CALM Africa signed an agreement with the recipients of these bicycles. “The recipients take the bicycles but pay back 50 percent of the cost in installments, over an agreed period of time,” reads the agreement. “That way, when a donor gives us 50 bicycles, he is already directly impacting on more than 75 youths,” illustrates an excited James.

Each bicycle costs about Uganda Shillings 270,000, and it costs Shillings 20,000 to deliver it to CALM Africa’s workshop. Making a total cost of Shillings 290,000, this converts into about British Pounds 68.

CALM Africa has so far given out over 89 bicycles. Of these, 40 bicycles have been distributed in Lwanda and Kasasi sub counties in Rakai district and the rest in Nangabo and Kiira sub counties in Wakiso district.

“Within the next 3 years, we plan to have over 1000 bicycles delivered to young people to ride out of poverty in the districts of Wakiso and Rakai,” the Director CALM Africa projects.

Some of the earlier recipients have already graduated from bicycles to motorcycles. “Five of our first recipients have now bought for themselves motorcycles,” James reveals the potential impact

Alex is one of them. With his motorcycle, he can now earn up to 8 dollars a day. In a country where around 20 percent of the population survives on less than a dollar per day, Alex’s life has been improved. During workshops to inculcate the culture of savings and goals of Ride to Prosperity, Alex and his team are called upon to provide peer education of progressive riders.

“For the bicycle riders, they too easily transport passengers, their goods and run errands at a fee, there by earning a living, that’s Riding to Prosperity while others are able to go to school easily to acquire education and on the way they can earn a living”, James concurs with Alex.

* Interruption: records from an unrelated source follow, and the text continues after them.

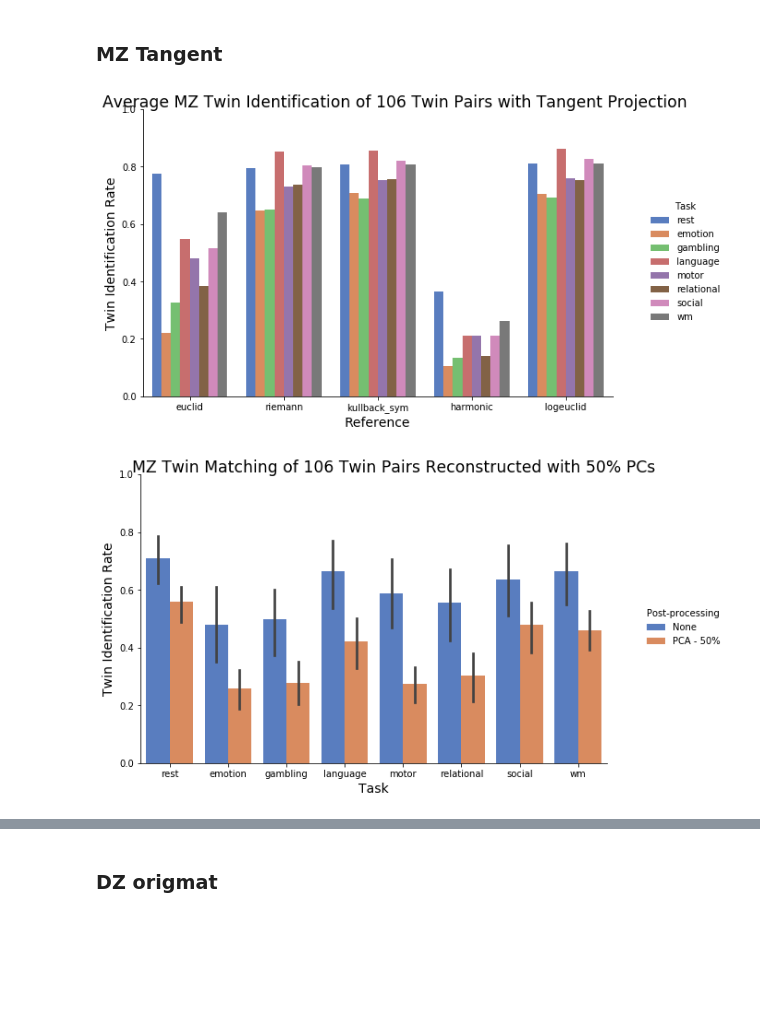
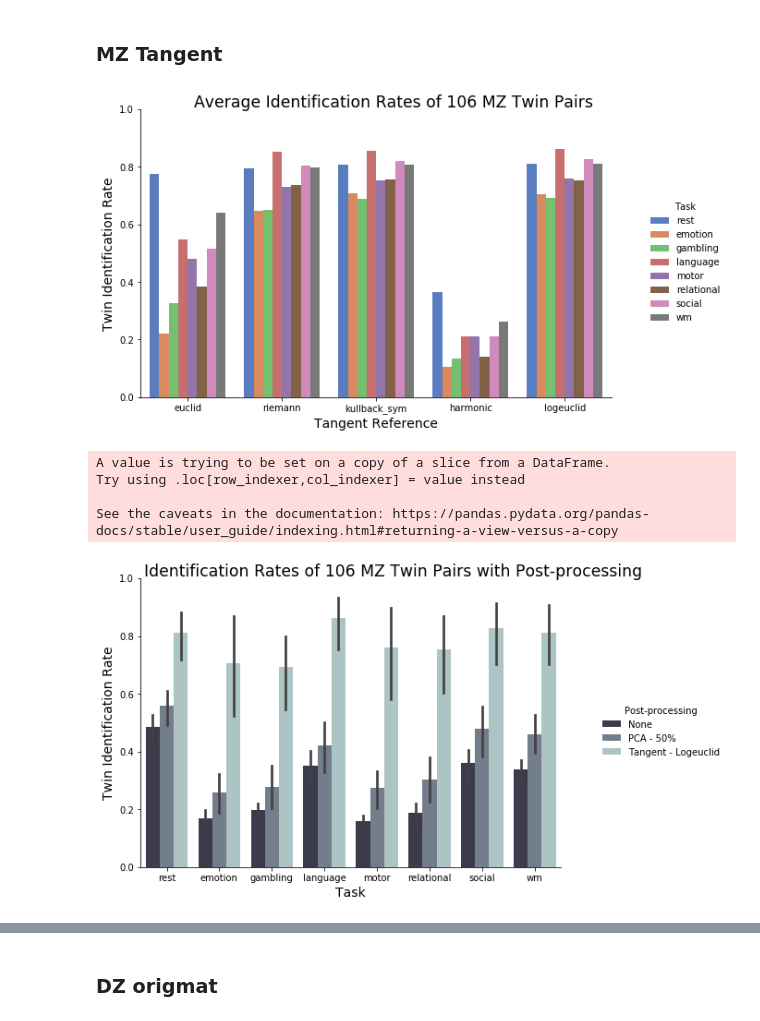
Before and after one commit to mwang29/fmri_learning, a Jupyter notebook: results/Data Visualizations.ipynb, the cells around one changed output, grey strips where cells are left out. Cells and saved outputs as stored; diff of their text form; code cells hidden in the pictures; blank space fills up the shorter version.

```diff
--- a/results/Data Visualizations.ipynb
+++ b/results/Data Visualizations.ipynb
@@ -530,33 +563,33 @@ See the caveats in the documentation: https://pandas.pydata.org/pandas-docs/stab
 ### MZ Tangent
 # %%
 df = pd.read_csv('twins/MZ_twin_tangent.csv', names=["First", "Twin Identification Rate"])
-df['Parcellation'], df['Task'], df['Reference'] = df['First'].str.split(':', 2).str
+df['Parcellation'], df['Task'], df['Tangent Reference'] = df['First'].str.split(':', 2).str
 df.drop(['First'], axis=1, inplace=True)
 df.round(3)
-df = df[['Task', 'Parcellation', 'Reference', 'Twin Identification Rate']]
-ref_plot = sns.catplot(x="Reference", y="Twin Identification Rate", hue="Task", data=df,
+df = df[['Task', 'Parcellation', 'Tangent Reference', 'Twin Identification Rate']]
+ref_plot = sns.catplot(x="Tangent Reference", y="Twin Identification Rate", hue="Task", data=df,
                 height=6, kind="bar", palette="muted", ci=None).set(ylim=(0, 1))
-ref_plot.fig.suptitle('Average MZ Twin Identification of 106 Twin Pairs with Tangent Projection', y=1.02, fontsize='xx-large')
+ref_plot.fig.suptitle('Average Identification Rates of 106 MZ Twin Pairs', y=1.02, fontsize='xx-large')
 ref_plot.fig.set_size_inches(10,5)
 plt.savefig('twins/MZ_twin_pairs_tangent.eps', bbox_inches='tight', transparent=True)
 plt.show()
 # %% [output]
-[figure, old version]
+[figure, new version]
 # %%
-df['Post-processing'] = 'None'
-df2 = pd.read_csv('twins/MZ_twin_parcellations_pca.csv', names=["First", "Twin Identification Rate"])
-df2['Parcellation'], df2['Task'] = df2['First'].str.split(':', 1).str
-df2.drop(['First'], axis=1, inplace=True)
-df2.round(3)
-df2 = df2[['Task', 'Parcellation', 'Twin Identification Rate']]
-df2['Post-processing'] = 'PCA - 50%'
-df3 = pd.concat([df, df2])
-ref_plot = sns.catplot(x="Task", y="Twin Identification Rate", hue="Post-processing", data=df3,
-                height=6, kind="bar", palette="muted").set(ylim=(0, 1))
-ref_plot.fig.suptitle('MZ Twin Matching of 106 Twin Pairs Reconstructed with 50% PCs', y=1.02, fontsize='xx-large')
+df_logeuclid = df[df['Tangent Reference']=='logeuclid']
+df_logeuclid['Post-processing'] = 'Tangent - Logeuclid'
+df_logeuclid = df_logeuclid.drop(['Tangent Reference'], axis=1)
+df4 = pd.concat([df3, df_logeuclid])
+ref_plot = sns.catplot(x="Task", y="Twin Identification Rate", hue="Post-processing", data=df4,
+                height=6, kind="bar", palette="bone").set(ylim=(0, 1))
+ref_plot.fig.suptitle('Identification Rates of 106 MZ Twin Pairs with Post-processing', y=1.02, fontsize='xx-large')
 ref_plot.fig.set_size_inches(10,5)
-plt.savefig('twins/MZ_twin_pairs_pca_none.eps', bbox_inches='tight', transparent=True)
+plt.savefig('twins/MZ_twin_pairs_comparison.eps', bbox_inches='tight', transparent=True)
 plt.show()
 # %% [output]
+A value is trying to be set on a copy of a slice from a DataFrame.
+Try using .loc[row_indexer,col_indexer] = value instead
+
+See the caveats in the documentation: https://pandas.pydata.org/pandas-docs/stable/user_guide/indexing.html#returning-a-view-versus-a-copy
-[figure, old version]
+[figure, new version]
 # %%
```
Also changed, not shown: parts of 30 cells of this notebook, 45 other files.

CALM Africa has now introduced annual riding competitions, with small trophies. This is to give the youth a chance to network. During such events, the youth and riders are challenged to form savings and credit cooperative organizations and support groups.

There are so many people in need of bicycles to improve their lives and those of their families and children, enhance child protection and monitoring mechanisms, and get a quicker means of transport.

By Muheebwa Hillary

Director of CALM, James Ssekiwanuka, further commented on how this programme has continued and evolved over the years.

“This Ride to Prosperity started way back in 2009; we started this in Rakai District and in 2011 we gave more bicycles to young people. In 2013, the program was revitalised after receiving support from Toy Trust. The Toy Trust support was building on something existing. This time around we gave bicycles to our main Community Supporters, who are young people, to enable them to improve Child Protection work and boost their enterprises/income generating activities and have easy transport.
The impact is quite visible; children in difficult circumstances are regularly visited and helped, the young people are now able to easily transport produce to market and earn a living. CALM Africa presence is more visible in communities; children from vulnerable families are now able to attend to school more regularly supported by our local volunteers who got the bicycles and community-based foster care is being promoted by CALM partly because of the bicycles.”